[Opening Input data section]
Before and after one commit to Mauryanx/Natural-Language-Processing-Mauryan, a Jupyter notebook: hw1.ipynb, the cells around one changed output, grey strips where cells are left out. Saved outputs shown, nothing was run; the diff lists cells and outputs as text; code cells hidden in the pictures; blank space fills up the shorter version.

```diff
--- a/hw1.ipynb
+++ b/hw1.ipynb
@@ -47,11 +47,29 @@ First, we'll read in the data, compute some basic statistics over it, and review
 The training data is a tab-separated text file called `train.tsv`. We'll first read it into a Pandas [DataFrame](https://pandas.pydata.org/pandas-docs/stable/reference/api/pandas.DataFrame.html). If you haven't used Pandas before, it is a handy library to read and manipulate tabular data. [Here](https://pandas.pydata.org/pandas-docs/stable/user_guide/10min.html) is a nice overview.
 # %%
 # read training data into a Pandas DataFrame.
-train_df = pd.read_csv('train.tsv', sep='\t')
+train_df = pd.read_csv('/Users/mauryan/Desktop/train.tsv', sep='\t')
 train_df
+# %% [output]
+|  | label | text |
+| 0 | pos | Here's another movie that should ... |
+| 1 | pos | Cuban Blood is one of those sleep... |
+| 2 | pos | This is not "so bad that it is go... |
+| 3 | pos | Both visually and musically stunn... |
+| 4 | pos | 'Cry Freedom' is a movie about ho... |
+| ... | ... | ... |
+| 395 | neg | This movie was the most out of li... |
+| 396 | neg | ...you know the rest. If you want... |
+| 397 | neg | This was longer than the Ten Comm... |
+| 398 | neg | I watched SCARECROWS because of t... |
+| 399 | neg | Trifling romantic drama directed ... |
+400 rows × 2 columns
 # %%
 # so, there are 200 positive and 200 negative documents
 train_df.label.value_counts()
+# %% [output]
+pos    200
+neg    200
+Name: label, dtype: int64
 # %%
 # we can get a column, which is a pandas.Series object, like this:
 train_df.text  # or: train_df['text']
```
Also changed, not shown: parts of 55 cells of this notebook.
[Closing Input data section]
Your assignment - Count the lines above that contain "label", and give only the number.

Answer section - 3